As student newspapers across the country are campaigning to #SaveStudentNewsrooms from the financial pressures that are taking a toll on the rest of the industry, one of Texas A&M’s most famous journalism graduates has stepped forward to voice his support.
Lyle Lovett on Wednesday took to Twitter to argue for the value of the student newspaper experience. “In my day there, the @TheBattOnline newsroom gave us @tamu journalism students a sense of community. It was a place we could learn from each other—the best classroom on campus.”
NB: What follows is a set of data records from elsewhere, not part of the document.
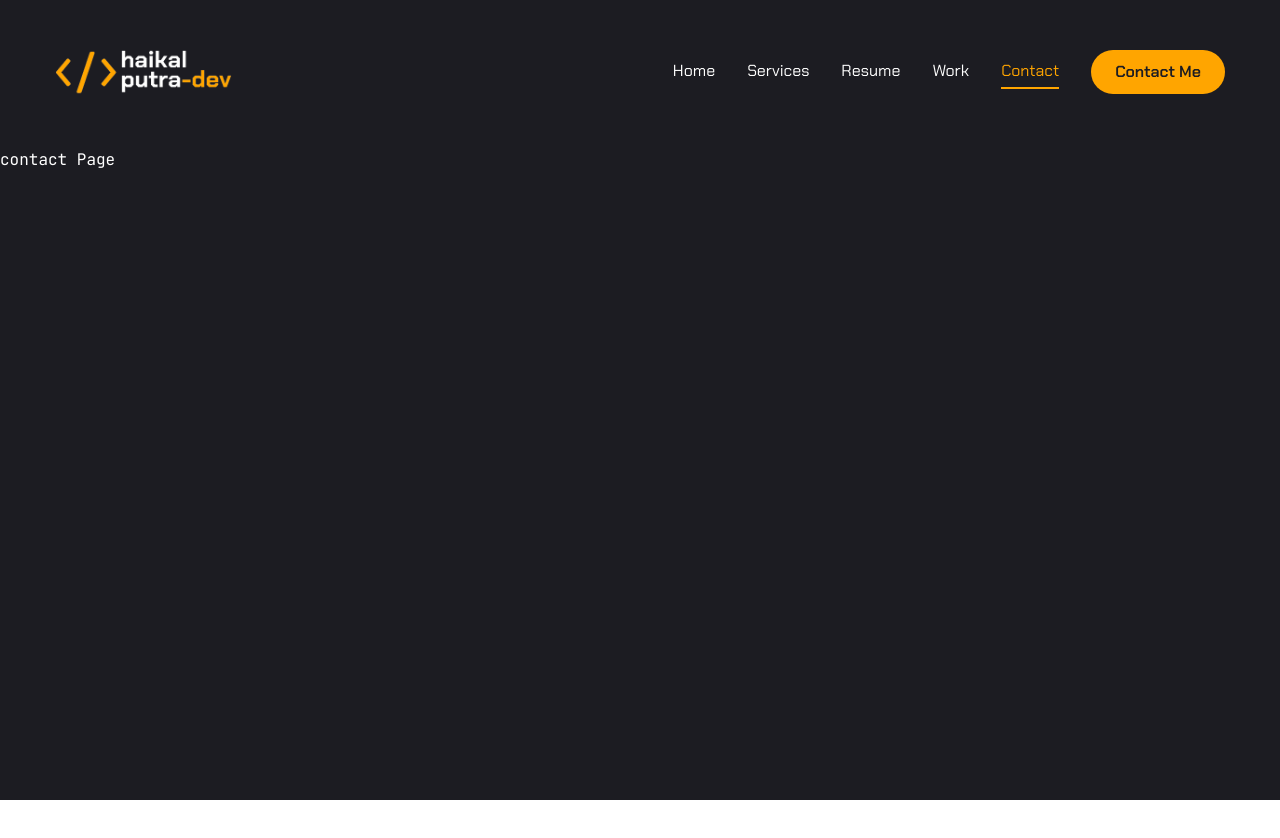
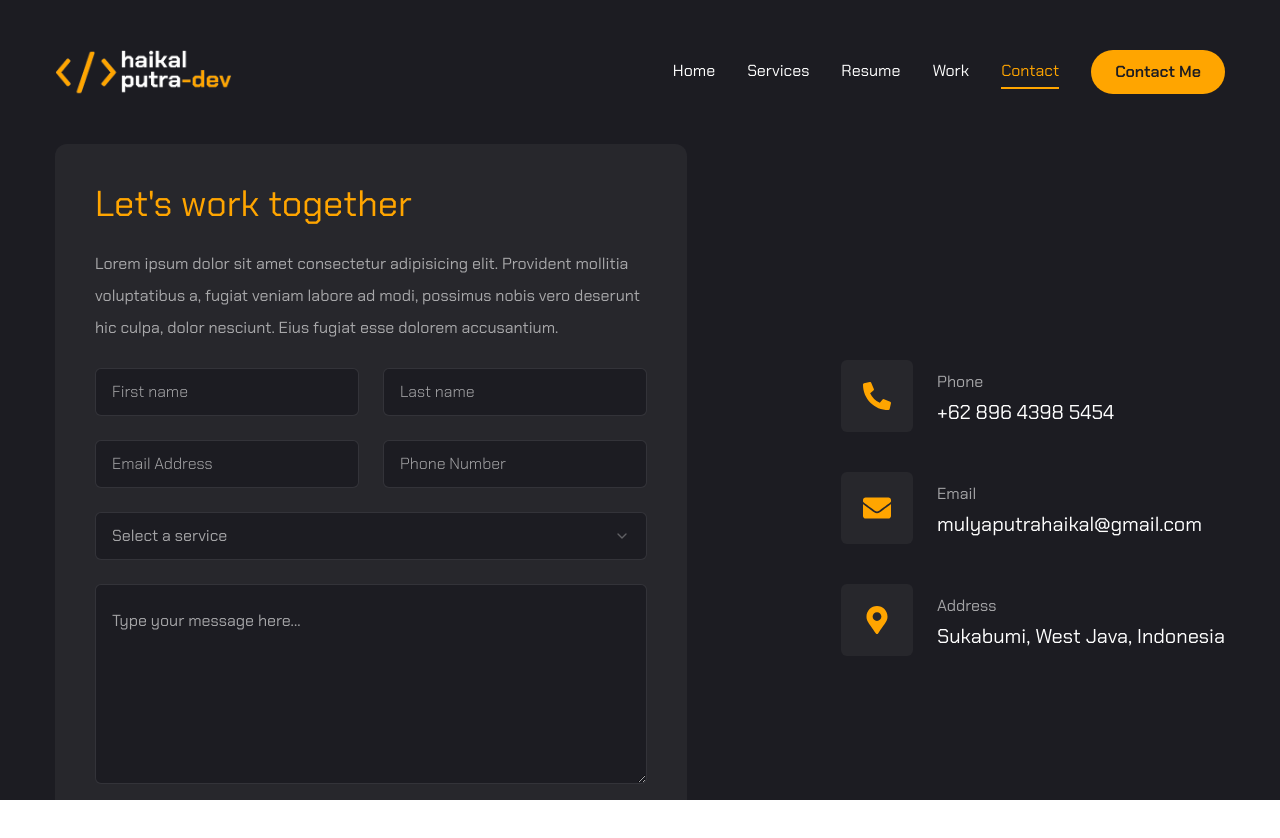
Before and after one commit to haikalputra-dev/my-portfolio, a Next.js app: page /contact in a window 1280 px wide. Shown: the top 838 px of the page. Before the commit the page ends 800 px from the top, so only its background shows below. Built offline with nearby package versions, Linux system fonts and the light colour scheme.

Commit message:
finished contact

```diff
--- a/app/contact/page.jsx
+++ b/app/contact/page.jsx
@@ -1,9 +1,122 @@
+"use client";
+
+import { Button } from "@/components/ui/button";
+import { Input } from "@/components/ui/input";
+import { Textarea } from "@/components/ui/textarea";
+
+import {
+  Select,
+  SelectContent,
+  SelectGroup,
+  SelectItem,
+  SelectLabel,
+  SelectTrigger,
+  SelectValue,
+} from "@/components/ui/select";
+
+import {
+  FaPhoneAlt,
+  FaEnvelope,
+  FaMapMarkedAlt,
+  FaMapMarked,
+  FaMapMarkerAlt,
+} from "react-icons/fa";
+
+const info = [
+  {
+    icon: <FaPhoneAlt />,
+    title: "Phone",
+    description: "+62 896 4398 5454",
+  },
+  {
+    icon: <FaEnvelope />,
+    title: "Email",
+    description: "mulyaputrahaikal@gmail.com",
+  },
+  {
+    icon: <FaMapMarkerAlt />,
+    title: "Address",
+    description: "Sukabumi, West Java, Indonesia",
+  },
+];
+
+import { motion } from "framer-motion";
+
 const Contact = () => {
   return (
-    <div>
-      contact Page
-    </div>
-  )
-}
+    <motion.section
+      initial={{ opacity: 0 }}
+      animate={{
+        opacity: 1,
+        transition: { delay: 2.4, duration: 0.4, ease: "easeIn" },
+        className: "py-6",
+      }}
+    >
+      <div className="container mx-auto font-chakraPetch">
+        <div className="flex flex-col xl:flex-row gap-[30px]">
+          {/* form */}
+          <div className="xl:w-[54%] order-2 xl:order-none">
+            <form className="flex flex-col gap-6 p-10 bg-[#27272c] rounded-xl">
+              <h3 className="text-4xl text-accent">Let's work together</h3>
+              <p className="text-white/60">
+                Lorem ipsum dolor sit amet consectetur adipisicing elit.
+                Provident mollitia voluptatibus a, fugiat veniam labore ad modi,
+                possimus nobis vero deserunt hic culpa, dolor nesciunt. Eius
+                fugiat esse dolorem accusantium.
+              </p>
+              {/* input */}
+              <div className="grid grid-cols-1 md:grid-cols-2 gap-6">
+                <Input type="firstName" placeholder="First name" />
+                <Input type="lastName" placeholder="Last name" />
+                <Input type="email" placeholder="Email Address" />
+                <Input type="phone" placeholder="Phone Number" />
+              </div>
+              {/* select */}
+              <Select>
+                <SelectTrigger className="w-full">
+                  <SelectValue placeholder="Select a service" />
+                </SelectTrigger>
+                <SelectContent>
+                  <SelectGroup>
+                    <SelectLabel>Select a service</SelectLabel>
+                    <SelectItem value="est">Web Development</SelectItem>
+                    <SelectItem value="cst">Poster/Banner Design</SelectItem>
+                    <SelectItem value="mst">Photos/Videos Editing</SelectItem>
+                  </SelectGroup>
+                </SelectContent>
+              </Select>
+              <Textarea
+                className="h-[200px]"
+                placeholder="Type your message here..."
+              />
+              {/* button */}
+              <Button size="md" className="max-w-40">
+                Send Message
+              </Button>
+            </form>
+          </div>
+          {/* info */}
+          <div className="flex-1 flex items-center xl:justify-end order-1 xl:order-none mb-8 xl:mb-0">
+            <ul className="flex flex-col gap-10">
+              {info.map((item, index) => {
+                return (
+                  <li key={index} className="flex items-center gap-6">
+                    <div className="w-[52px] h-[52px] xl:w-[72px] xl:h-[72px] bg-[#27272c] text-accent rounded-md flex items-center justify-center">
+                      <div className="text-[28px]">{item.icon}</div>
+                    </div>
+                    <div className="flex-1">
+                      <p className="text-white/60">{item.title}</p>
+                      <h3 className="text-xl">{item.description}</h3>
+                    </div>
+                  </li>
+                );
+              })}
+            </ul>
+          </div>
+        </div>
+      </div>
+    </motion.section>
+  );
+};
 
-export default Contact
+export default Contact;
--- a/components/ui/input.jsx
+++ b/components/ui/input.jsx
@@ -7,7 +7,7 @@
     (<input
       type={type}
       className={cn(
-        "flex h-10 w-full rounded-md border border-slate-200 bg-white px-3 py-2 text-sm ring-offset-white file:border-0 file:bg-transparent file:text-sm file:font-medium placeholder:text-slate-500 focus-visible:outline-none focus-visible:ring-2 focus-visible:ring-slate-950 focus-visible:ring-offset-2 disabled:cursor-not-allowed disabled:opacity-50 dark:border-slate-800 dark:bg-slate-950 dark:ring-offset-slate-950 dark:placeholder:text-slate-400 dark:focus-visible:ring-slate-300",
+        "flex h-[48px] rounded-md border border-white/10 focus:border-accent font-chakraPetch font-light bg-primary px-4 py-5 text-base placeholder:text-white/60 outline-none placeholder:font-chakraPetch",
         className
       )}
       ref={ref}
--- a/components/ui/select.jsx
+++ b/components/ui/select.jsx
@@ -16,7 +16,7 @@
   <SelectPrimitive.Trigger
     ref={ref}
     className={cn(
-      "flex h-10 w-full items-center justify-between rounded-md border border-slate-200 bg-white px-3 py-2 text-sm ring-offset-white placeholder:text-slate-500 focus:outline-none focus:ring-2 focus:ring-slate-950 focus:ring-offset-2 disabled:cursor-not-allowed disabled:opacity-50 [&>span]:line-clamp-1 dark:border-slate-800 dark:bg-slate-950 dark:ring-offset-slate-950 dark:placeholder:text-slate-400 dark:focus:ring-slate-300",
+      "flex h-[48px] w-full items-center justify-between rounded-md border border-white/10 bg-primary px-4 py-5 text-base text-white/60 placeholder:text-white/10 focus:border-accent outline-none",
       className
     )}
     {...props}>
@@ -54,7 +54,7 @@
     <SelectPrimitive.Content
       ref={ref}
       className={cn(
-        "relative z-50 max-h-96 min-w-[8rem] overflow-hidden rounded-md border border-slate-200 bg-white text-slate-950 shadow-md data-[state=open]:animate-in data-[state=closed]:animate-out data-[state=closed]:fade-out-0 data-[state=open]:fade-in-0 data-[state=closed]:zoom-out-95 data-[state=open]:zoom-in-95 data-[side=bottom]:slide-in-from-top-2 data-[side=left]:slide-in-from-right-2 data-[side=right]:slide-in-from-left-2 data-[side=top]:slide-in-from-bottom-2 dark:border-slate-800 dark:bg-slate-950 dark:text-slate-50",
+        "relative z-50 max-h-96 min-w-[8rem] overflow-hidden rounded-md border border-white/10 bg-primary text-white shadow-md data-[state=open]:animate-in data-[state=closed]:animate-out data-[state=closed]:fade-out-0 data-[state=open]:fade-in-0 data-[state=closed]:zoom-out-95 data-[state=open]:zoom-in-95 data-[side=bottom]:slide-in-from-top-2 data-[side=left]:slide-in-from-right-2 data-[side=right]:slide-in-from-left-2 data-[side=top]:slide-in-from-bottom-2 dark:border-slate-800 dark:bg-slate-950 dark:text-slate-50",
         position === "popper" &&
           "data-[side=bottom]:translate-y-1 data-[side=left]:-translate-x-1 data-[side=right]:translate-x-1 data-[side=top]:-translate-y-1",
         className
@@ -85,7 +85,7 @@
   <SelectPrimitive.Item
     ref={ref}
     className={cn(
-      "relative flex w-full cursor-default select-none items-center rounded-sm py-1.5 pl-8 pr-2 text-sm outline-none focus:bg-slate-100 focus:text-slate-900 data-[disabled]:pointer-events-none data-[disabled]:opacity-50 dark:focus:bg-slate-800 dark:focus:text-slate-50",
+      "relative flex w-full cursor-default select-none items-center rounded-sm py-1.5 pl-8 pr-2 text-sm outline-none focus:bg-accent focus:text-primary data-[disabled]:pointer-events-none data-[disabled]:opacity-50 dark:focus:bg-slate-800 dark:focus:text-slate-50",
       className
     )}
     {...props}>
--- a/components/ui/textarea.jsx
+++ b/components/ui/textarea.jsx
@@ -6,7 +6,7 @@
   return (
     (<textarea
       className={cn(
-        "flex min-h-[80px] w-full rounded-md border border-slate-200 bg-white px-3 py-2 text-sm ring-offset-white placeholder:text-slate-500 focus-visible:outline-none focus-visible:ring-2 focus-visible:ring-slate-950 focus-visible:ring-offset-2 disabled:cursor-not-allowed disabled:opacity-50 dark:border-slate-800 dark:bg-slate-950 dark:ring-offset-slate-950 dark:placeholder:text-slate-400 dark:focus-visible:ring-slate-300",
+        "flex min-h-[80px] w-full rounded-md border border-white/10 bg-primary px-4 py-5 placeholder:text-white/60 focus-visible:outline-none focus-visible:ring-1 focus-visible:ring-accent focus-visible:ring-offset-0 disabled:cursor-not-allowed disabled:opacity-50",
         className
       )}
       ref={ref}
```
“Are student newsrooms in danger of disappearing? I didn’t realize. In my day there, the @TheBattOnline newsroom gave us @tamu journalism students a sense of community. It was a place we could learn from each other—the best classroom on campus. #SaveStudentNewsrooms https://twitter.com/thebattonline/status/989141982470524928 …
Lovett received his degree in journalism from A&M in 1979, then returned to study German, earning a degree in that as well. Along the way, he worked from A&M’s student newspaper, The Battalion, both covering city politics and interviewing touring musicians such as Willis Alan Ramsey and Steven Fromholz.”
In a 2012 interview with the San Diego Union Tribune, Lovett was just as effusive about his journalism experiences at Texas A&M.
“I got to work with people at The Battalion that were smart and it was always inspiring. One night a week, we had to take turns (working) on the copy editor’s desk and writing headlines. That was a little like songwriting, having to fit in a certain amount of information.”